Play Live Radio
Next Up:
Available On Air Stations

Dillingham Airfield Still Set to Close in June

Ryan Finnerty
Hawaii Public Radio
Dillingham Airfield is set to close to non-military operations this summer.

With unemployment in Hawaii at some of the highest levels in the country, a group of local business owners are pushing back on a state plan to end commercial operations at Oahu’s Dillingham Airfield.

Sandwiched between the craggy Waianae Mountains and a sandy stretch of beach in Mokuleia, single engine planes constantly take off and land on a two mile strip of tarmac. 

Most planes flying in and out of Dillingham Airfield ferry planeloads of skydivers aloft. Others tow large, sightseeing gliders and occasionally smaller, ultralight craft also take off.

The first runway at Dillingham was built by the U.S. Army in 1941. It was home to P-40 fighter planes that responded to the attack on Pearl Harbor later that year.

After the war, the newly created State of Hawaii signed a series of leases with the Army, allowing private operators to fly out of Dillingham.

“The conditions and the environment around Dillingham are actually really unique and perfect for the operations that are there,” says Melissa McCaffrey with the Aircraft Owners and Pilots Association, a group representing private aviation interests at Dillingham.

McCaffrey says the consistent weather and natural beauty of Mokuleia have made the airfield an ideal home for tourism-focused businesses like skydiving and glider tours.

However that is set to change later this summer. The State Department of Transportation plans to end its lease with the Army in June, meaning those businesses would likely have to close. 

“It would be a massive disruption to everything that’s established there, 130 jobs and 11 businesses on the field,” McCaffrey explains.

Howard Green with the North Shore Chamber of Commerce told HPR that closing Dillingham would have a ripple effect on the entire local economy of the North Shore.

“All of those people that come to the North Shore as customers go to the restaurants in Haleiwa and go to the shops in Haleiwa,” Green explained in a phone interview.

“So it does have a significant impact to our community.”

The Department of Transportation declined to be interviewed for this story. In announcing the decision last year, Director Jade Butay said operating the airfield was no longer in the best interests of the State, citing concerns over ownership of the facility and funding issues. 

Multiple aviation accidents in the past two years have resulted in the deaths of 13 people, although a Department of Transportation employee told HPR on background that the deaths were not the reason for the decision to terminate the lease.

Lawmakers representing the area strongly support keeping the facility open, including newly inaugurated Congressman Kai Kahele.

“Totally opposed to the closure of Dillingham Airfield,” Kahele said shortly after being elected in November.

The former State Senator, who is also a pilot for Hawaiian Airlines and the Hawaii Air National Guard, said facilities like Dillingham provide an avenue for local kids to explore a career in aviation.

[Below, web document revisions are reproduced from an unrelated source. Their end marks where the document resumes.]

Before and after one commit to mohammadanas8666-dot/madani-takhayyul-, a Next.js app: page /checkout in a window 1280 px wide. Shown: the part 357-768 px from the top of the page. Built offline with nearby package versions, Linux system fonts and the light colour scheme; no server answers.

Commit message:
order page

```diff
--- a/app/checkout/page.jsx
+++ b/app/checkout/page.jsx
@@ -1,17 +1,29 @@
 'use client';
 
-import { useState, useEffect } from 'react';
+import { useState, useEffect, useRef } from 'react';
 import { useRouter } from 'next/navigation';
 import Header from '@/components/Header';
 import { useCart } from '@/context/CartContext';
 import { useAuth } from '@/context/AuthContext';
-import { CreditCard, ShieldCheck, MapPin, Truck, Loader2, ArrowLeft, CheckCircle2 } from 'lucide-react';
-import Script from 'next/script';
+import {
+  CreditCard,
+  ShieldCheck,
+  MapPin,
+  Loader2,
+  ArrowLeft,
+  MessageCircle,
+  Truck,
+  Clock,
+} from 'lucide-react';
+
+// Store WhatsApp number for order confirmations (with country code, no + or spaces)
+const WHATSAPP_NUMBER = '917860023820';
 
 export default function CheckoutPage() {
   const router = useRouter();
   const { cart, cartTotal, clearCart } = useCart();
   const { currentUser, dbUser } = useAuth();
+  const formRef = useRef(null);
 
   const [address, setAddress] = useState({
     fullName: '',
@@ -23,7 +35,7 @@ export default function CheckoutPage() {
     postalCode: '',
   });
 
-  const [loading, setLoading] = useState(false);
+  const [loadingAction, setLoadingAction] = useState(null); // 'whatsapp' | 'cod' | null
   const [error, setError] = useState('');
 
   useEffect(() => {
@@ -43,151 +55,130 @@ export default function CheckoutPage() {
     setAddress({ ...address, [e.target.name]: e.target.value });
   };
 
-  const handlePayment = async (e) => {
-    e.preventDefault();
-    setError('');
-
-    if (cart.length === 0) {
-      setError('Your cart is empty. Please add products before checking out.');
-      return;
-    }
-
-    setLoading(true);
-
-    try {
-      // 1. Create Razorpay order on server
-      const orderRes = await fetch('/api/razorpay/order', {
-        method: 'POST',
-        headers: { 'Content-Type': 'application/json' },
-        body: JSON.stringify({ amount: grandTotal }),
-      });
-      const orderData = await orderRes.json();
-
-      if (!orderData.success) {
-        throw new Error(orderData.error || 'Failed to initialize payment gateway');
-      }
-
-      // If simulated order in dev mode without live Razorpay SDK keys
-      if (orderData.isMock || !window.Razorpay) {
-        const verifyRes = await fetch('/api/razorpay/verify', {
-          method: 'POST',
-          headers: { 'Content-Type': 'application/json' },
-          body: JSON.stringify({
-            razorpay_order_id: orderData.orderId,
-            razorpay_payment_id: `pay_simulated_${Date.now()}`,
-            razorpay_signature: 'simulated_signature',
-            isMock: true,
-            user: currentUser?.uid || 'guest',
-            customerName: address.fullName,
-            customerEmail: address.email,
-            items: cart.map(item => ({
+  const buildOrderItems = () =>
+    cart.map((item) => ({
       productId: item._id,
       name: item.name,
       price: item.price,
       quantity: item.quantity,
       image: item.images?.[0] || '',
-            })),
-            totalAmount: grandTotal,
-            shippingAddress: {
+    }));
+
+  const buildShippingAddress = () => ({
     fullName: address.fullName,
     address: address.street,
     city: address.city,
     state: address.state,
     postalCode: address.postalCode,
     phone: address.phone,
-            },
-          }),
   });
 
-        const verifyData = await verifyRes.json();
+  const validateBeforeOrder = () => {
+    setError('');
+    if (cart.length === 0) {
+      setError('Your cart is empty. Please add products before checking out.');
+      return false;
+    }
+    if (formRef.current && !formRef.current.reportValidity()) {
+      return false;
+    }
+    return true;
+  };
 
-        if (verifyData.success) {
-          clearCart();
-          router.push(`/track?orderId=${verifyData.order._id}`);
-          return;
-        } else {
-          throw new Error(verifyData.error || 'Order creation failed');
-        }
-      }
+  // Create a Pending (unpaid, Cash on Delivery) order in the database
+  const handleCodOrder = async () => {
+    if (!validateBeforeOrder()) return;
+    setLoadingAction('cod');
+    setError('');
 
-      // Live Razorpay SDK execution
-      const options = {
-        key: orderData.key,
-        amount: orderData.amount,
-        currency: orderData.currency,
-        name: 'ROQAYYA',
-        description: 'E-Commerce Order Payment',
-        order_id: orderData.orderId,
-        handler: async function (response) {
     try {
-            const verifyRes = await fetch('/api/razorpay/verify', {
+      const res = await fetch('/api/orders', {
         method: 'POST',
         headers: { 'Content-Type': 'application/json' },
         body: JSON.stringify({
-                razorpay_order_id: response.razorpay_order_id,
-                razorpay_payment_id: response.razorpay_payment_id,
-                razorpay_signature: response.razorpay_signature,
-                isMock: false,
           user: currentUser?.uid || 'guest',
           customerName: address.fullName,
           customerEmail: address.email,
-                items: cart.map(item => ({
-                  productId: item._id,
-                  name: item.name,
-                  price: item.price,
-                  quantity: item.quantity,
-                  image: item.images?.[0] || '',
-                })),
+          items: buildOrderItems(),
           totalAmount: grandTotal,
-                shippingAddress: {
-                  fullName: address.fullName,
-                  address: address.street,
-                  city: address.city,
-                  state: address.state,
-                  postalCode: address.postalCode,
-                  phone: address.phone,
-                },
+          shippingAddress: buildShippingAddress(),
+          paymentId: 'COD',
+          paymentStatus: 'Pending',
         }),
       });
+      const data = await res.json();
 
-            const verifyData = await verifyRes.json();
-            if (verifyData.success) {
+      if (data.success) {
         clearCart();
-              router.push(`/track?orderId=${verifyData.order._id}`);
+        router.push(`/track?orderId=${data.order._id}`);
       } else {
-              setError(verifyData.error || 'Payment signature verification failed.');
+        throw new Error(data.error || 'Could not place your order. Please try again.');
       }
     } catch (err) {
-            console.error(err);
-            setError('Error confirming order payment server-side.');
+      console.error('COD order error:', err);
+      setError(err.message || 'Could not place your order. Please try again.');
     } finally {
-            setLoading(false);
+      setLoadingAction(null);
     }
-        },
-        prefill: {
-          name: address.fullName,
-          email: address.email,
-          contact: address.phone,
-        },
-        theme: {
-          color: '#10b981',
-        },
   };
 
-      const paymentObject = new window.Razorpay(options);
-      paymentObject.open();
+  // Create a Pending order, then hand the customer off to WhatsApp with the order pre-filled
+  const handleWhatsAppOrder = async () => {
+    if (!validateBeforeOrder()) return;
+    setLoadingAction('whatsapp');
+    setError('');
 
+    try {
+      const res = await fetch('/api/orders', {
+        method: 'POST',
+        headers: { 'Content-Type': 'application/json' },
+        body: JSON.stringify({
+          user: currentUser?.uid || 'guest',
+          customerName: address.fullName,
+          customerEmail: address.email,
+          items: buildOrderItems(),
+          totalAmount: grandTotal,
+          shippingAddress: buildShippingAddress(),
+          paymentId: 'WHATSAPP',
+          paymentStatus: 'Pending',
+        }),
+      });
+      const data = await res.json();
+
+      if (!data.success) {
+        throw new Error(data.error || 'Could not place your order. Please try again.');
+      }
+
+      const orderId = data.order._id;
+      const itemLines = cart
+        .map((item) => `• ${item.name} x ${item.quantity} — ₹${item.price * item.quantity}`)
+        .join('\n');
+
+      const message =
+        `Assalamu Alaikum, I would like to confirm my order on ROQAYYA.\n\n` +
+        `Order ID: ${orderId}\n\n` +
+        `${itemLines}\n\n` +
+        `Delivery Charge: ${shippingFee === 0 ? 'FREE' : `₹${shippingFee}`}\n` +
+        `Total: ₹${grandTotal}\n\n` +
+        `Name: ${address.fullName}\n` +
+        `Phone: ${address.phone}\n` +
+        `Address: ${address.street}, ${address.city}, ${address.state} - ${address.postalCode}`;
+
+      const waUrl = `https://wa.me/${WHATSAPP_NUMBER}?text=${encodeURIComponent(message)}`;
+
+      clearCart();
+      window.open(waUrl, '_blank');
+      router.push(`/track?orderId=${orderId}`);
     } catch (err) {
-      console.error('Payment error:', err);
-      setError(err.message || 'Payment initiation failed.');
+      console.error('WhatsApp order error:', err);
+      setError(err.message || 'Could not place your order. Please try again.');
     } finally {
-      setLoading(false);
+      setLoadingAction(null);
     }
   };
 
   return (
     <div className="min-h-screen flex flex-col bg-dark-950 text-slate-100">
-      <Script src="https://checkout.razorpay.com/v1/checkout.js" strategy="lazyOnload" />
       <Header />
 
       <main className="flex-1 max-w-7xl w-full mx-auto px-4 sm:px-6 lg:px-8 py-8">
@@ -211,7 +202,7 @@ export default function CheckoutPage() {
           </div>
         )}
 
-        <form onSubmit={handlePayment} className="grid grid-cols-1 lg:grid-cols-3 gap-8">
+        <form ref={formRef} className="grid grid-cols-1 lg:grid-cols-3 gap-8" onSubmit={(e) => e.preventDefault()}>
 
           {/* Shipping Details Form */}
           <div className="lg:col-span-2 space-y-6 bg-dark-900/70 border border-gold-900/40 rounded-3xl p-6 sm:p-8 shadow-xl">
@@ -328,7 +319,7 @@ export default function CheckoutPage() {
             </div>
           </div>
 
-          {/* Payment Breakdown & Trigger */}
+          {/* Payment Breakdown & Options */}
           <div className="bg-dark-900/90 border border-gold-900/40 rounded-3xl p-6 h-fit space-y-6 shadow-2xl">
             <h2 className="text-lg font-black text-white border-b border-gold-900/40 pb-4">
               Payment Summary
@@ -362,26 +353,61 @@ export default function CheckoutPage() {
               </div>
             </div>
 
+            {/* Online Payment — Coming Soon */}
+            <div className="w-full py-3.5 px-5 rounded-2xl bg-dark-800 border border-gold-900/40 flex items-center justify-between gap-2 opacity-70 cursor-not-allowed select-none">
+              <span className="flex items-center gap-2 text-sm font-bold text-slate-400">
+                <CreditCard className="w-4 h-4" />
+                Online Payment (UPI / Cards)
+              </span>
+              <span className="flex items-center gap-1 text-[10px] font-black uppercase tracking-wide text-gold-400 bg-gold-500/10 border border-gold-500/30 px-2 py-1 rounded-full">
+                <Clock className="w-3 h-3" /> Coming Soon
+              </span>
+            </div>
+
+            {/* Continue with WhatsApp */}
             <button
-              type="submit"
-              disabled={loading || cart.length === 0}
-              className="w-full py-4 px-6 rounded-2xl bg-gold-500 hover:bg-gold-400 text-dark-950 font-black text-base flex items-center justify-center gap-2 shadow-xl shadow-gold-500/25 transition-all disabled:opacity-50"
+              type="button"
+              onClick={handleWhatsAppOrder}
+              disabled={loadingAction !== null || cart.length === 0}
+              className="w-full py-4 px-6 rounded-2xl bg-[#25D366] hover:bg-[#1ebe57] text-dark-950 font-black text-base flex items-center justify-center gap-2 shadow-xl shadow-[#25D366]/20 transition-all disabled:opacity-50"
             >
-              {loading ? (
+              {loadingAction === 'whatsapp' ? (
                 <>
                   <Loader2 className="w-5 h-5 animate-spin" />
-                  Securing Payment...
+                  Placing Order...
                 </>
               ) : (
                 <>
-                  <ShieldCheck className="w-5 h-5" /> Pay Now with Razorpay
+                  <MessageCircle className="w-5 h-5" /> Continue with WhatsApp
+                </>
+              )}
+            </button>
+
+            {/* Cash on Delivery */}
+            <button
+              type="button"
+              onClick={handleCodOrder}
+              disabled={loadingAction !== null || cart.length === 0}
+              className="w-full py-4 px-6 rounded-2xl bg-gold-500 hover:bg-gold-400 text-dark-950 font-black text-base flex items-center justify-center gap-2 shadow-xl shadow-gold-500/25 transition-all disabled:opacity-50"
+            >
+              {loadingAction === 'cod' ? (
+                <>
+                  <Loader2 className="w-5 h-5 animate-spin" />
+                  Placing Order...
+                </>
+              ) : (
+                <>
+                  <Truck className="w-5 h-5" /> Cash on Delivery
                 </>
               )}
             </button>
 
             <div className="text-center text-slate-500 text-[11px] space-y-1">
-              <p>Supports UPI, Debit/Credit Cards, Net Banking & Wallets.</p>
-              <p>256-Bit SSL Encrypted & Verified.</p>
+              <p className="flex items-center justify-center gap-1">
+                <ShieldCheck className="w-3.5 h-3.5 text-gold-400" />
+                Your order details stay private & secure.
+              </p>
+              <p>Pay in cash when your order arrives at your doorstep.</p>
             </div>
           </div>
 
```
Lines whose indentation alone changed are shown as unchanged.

“Closing Dillingham will result in the closure of small businesses and a lack of opportunity to promote and pursue general aviation in Hawaii.”

 State lawmakers representing the North Shore say they are exploring options with the Governor and Department of Transportation going into this year’s legislative session, but would not discuss those plans.

One possibility is for the Army to find a private manager to take over the lease. However, military officials have indicated that they want to work with a government agency, rather than a private company.

The creation of an independent entity to manage Hawaii’s airports has been discussed in the State Legislature for years. That is an idea that may satisfy all parties’ concerns, but has previously failed to gain traction.

If Dillingham does close, the businesses there could opt to relocate. But Melissa McCaffrey says other similar airfields, like Kalaeloa in West Oahu, are not suitable due to the crowded airspace and legal restrictions around the Honolulu Airport.

“It’s not only unfeasible, it’s unsafe. There just really isn’t a way that those operations can relocate,” McCaffrey said.

With local unemployment still sky high there will be strong political incentive to find a solution.

Find more information from the Hawaii Department of Transportation on the planned Dillingham Airfield transition here.

Related Stories